*Your assignment:* Check each line of the data for "cover" and select those that have it.

------ Data for analysis

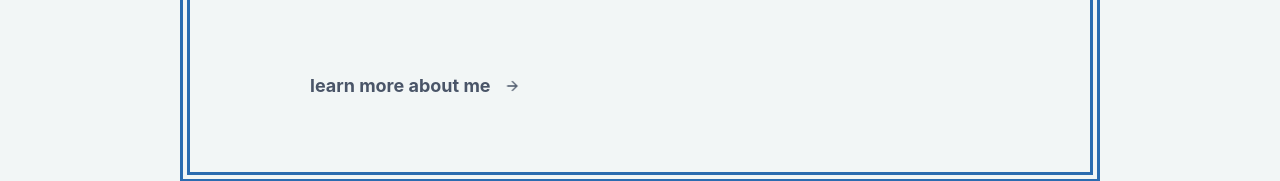
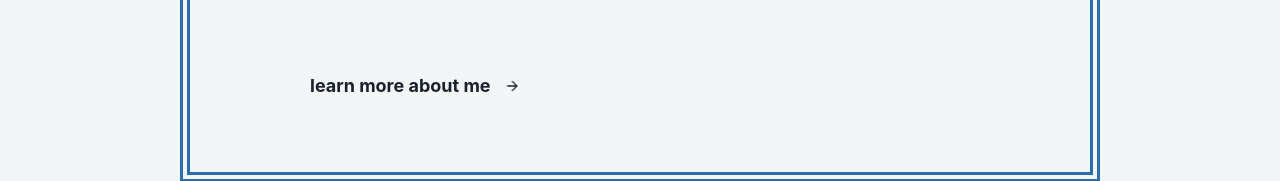
Before and after one commit to kev0921/personal-website, a React (Vite) app: page / in a window 1280 px wide. Shown: the part 627-808 px from the top of the page. Built offline with nearby package versions, Linux system fonts and the light colour scheme.

Commit message:
added some darkmode optimizations

```diff
--- a/src/components/Introduction.jsx
+++ b/src/components/Introduction.jsx
@@ -4,6 +4,8 @@ import { ArrowForwardIcon } from '@chakra-ui/icons'
 import { keyframes } from "@emotion/react";
 
 const Introduction = () => {
+
+    const { colorMode, toggleColorMode } = useColorMode();
 
     const arrowAnimation = keyframes`
         0% {
@@ -23,16 +25,16 @@ const Introduction = () => {
 
     return (
         <Box mt="10px" fontWeight="normal" fontSize="18px" pt="10px" lineHeight={1.8} color="gray.600">
-            <Text mb={5}>
+            <Text mb={5} color={colorMode === "dark" ? "gray.500" : "gray.600"}>
                 Lorem ipsum dolor, sit amet consectetur adipisicing elit. Unde delectus hic accusantium earum expedita fugiat. Accusantium rem atque saepe nulla ab ad impedit architecto voluptatem reiciendis. Error molestiae officiis quo!
                 Lorem ipsum dolor sit amet consectetur, adipisicing elit.
             </Text>
 
-            <Text>
+            <Text color={colorMode === "dark" ? "gray.500" : "gray.600"}>
                 Lorem ipsum dolor, sit amet consectetur adipisicing elit. Unde delectus hic accusantium earum expedita fugiat. Accusantium rem atque saepe nulla ab ad impedit architecto voluptatem reiciendis. Error molestiae officiis quo!
             </Text>
 
-            <HStack alignItems="center" mt={70} fontWeight="bold" _hover={{ textDecoration: "underline"}} color="grey.800" >
+            <HStack alignItems="center" mt={70} fontWeight="bold" _hover={{ textDecoration: "underline"}} color={colorMode === "dark" ? "gray.400" : "gray.800"} >
                 <a href="/About">learn more about me</a>
                 <AnimatedArrow/>
             </HStack>
--- a/src/components/Projects.jsx
+++ b/src/components/Projects.jsx
@@ -1,6 +1,9 @@
-import { SimpleGrid, Card, CardHeader, CardBody, CardFooter, Text, Flex, Image, HStack, VStack, Box} from "@chakra-ui/react";
+import { SimpleGrid, Card, CardHeader, CardBody, CardFooter, Text, Flex, Image, HStack, VStack, Box, useColorMode} from "@chakra-ui/react";
 
 const Projects = () => {
+
+    const { colorMode, toggleColorMode } = useColorMode();
+
     return (
         <SimpleGrid columns={2} spacing={10} zIndex="1">
             <Card maxHeight="600px" borderRadius={20} boxShadow={"lg"}>
@@ -13,7 +16,7 @@ const Projects = () => {
                 <Image src="/public/img/MelodyMatch.png" alt="Image" minWidth="85%" maxWidth="90%" maxHeight="30%" objectFit="cover" borderRadius="xl" mx="auto"/>
 
                 <CardBody fontWeight="normal" fontSize="20px" color="gray.600">
-                    <Text>MelodyMatch is a spotify song recommendation app. Connect your spotify account to our app and, with a click of a button, generate a list of songs from our database that are taylored to your song preferences!</Text>
+                    <Text color={colorMode === "dark" ? "gray.300" : "gray.600"}>MelodyMatch is a spotify song recommendation app. Connect your spotify account to our app and, with a click of a button, generate a list of songs from our database that are taylored to your song preferences!</Text>
                 </CardBody>
 
                 <CardFooter>
@@ -49,7 +52,7 @@ const Projects = () => {
                 <Image src="/public/img/PersonalWebsite.png" alt="Image" minWidth="85%" maxWidth="90%" maxHeight="30%" objectFit="cover" borderRadius="xl" mx="auto"/>
 
                 <CardBody fontWeight="normal" fontSize="20px" color="gray.600">
-                    <Text>My personal website where I illustrate my latest projects, my current work experiences, and some fun facts about myself! My website has a contact page if you want to send me message :{")"}</Text>
+                    <Text color={colorMode === "dark" ? "gray.300" : "gray.600"}>My personal website where I illustrate my latest projects, my current work experiences, and some fun facts about myself! My website has a contact page if you want to send me message :{")"}</Text>
                 </CardBody>
 
                 <CardFooter>
@@ -81,7 +84,7 @@ const Projects = () => {
                 <Image src="/public/img/MazeSolverRobot.png" alt="Image" minWidth="85%" maxWidth="90%" maxHeight="30%" objectFit="cover" borderRadius="xl" mx="auto"/>
 
                 <CardBody fontWeight="normal" fontSize="20px" color="gray.600">
-                    <Text>Using Arduino robot parts and the Arduino IDE, I created a robot that is able to solve simple mazes using data gathered by its ultrasonic sensor.</Text>
+                    <Text color={colorMode === "dark" ? "gray.300" : "gray.600"}>Using Arduino robot parts and the Arduino IDE, I created a robot that is able to solve simple mazes using data gathered by its ultrasonic sensor.</Text>
                 </CardBody>
 
                 <CardFooter>
@@ -109,7 +112,7 @@ const Projects = () => {
                 <Image src="/public/img/ClubWebsite.png" alt="Image" minWidth="85%" maxWidth="90%" maxHeight="30%" objectFit="cover" borderRadius="xl" mx="auto"/>
 
                 <CardBody fontWeight="normal" fontSize="20px" color="gray.600">
-                    <Text>This is the website I created with a team of web developers for the RCHRA club at UofT. This website provides information on upcoming club events, infromation about the club, and more.</Text>
+                    <Text color={colorMode === "dark" ? "gray.300" : "gray.600"}>This is the website I created with a team of web developers for the RCHRA club at UofT. This website provides information on upcoming club events, infromation about the club, and more.</Text>
                 </CardBody>
 
                 <CardFooter overflow="auto">
```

------------

*Written reply:*
                 <Image src="/public/img/MelodyMatch.png" alt="Image" minWidth="85%" maxWidth="90%" maxHeight="30%" objectFit="cover" borderRadius="xl" mx="auto"/>
                 <Image src="/public/img/PersonalWebsite.png" alt="Image" minWidth="85%" maxWidth="90%" maxHeight="30%" objectFit="cover" borderRadius="xl" mx="auto"/>
                 <Image src="/public/img/MazeSolverRobot.png" alt="Image" minWidth="85%" maxWidth="90%" maxHeight="30%" objectFit="cover" borderRadius="xl" mx="auto"/>
                 <Image src="/public/img/ClubWebsite.png" alt="Image" minWidth="85%" maxWidth="90%" maxHeight="30%" objectFit="cover" borderRadius="xl" mx="auto"/>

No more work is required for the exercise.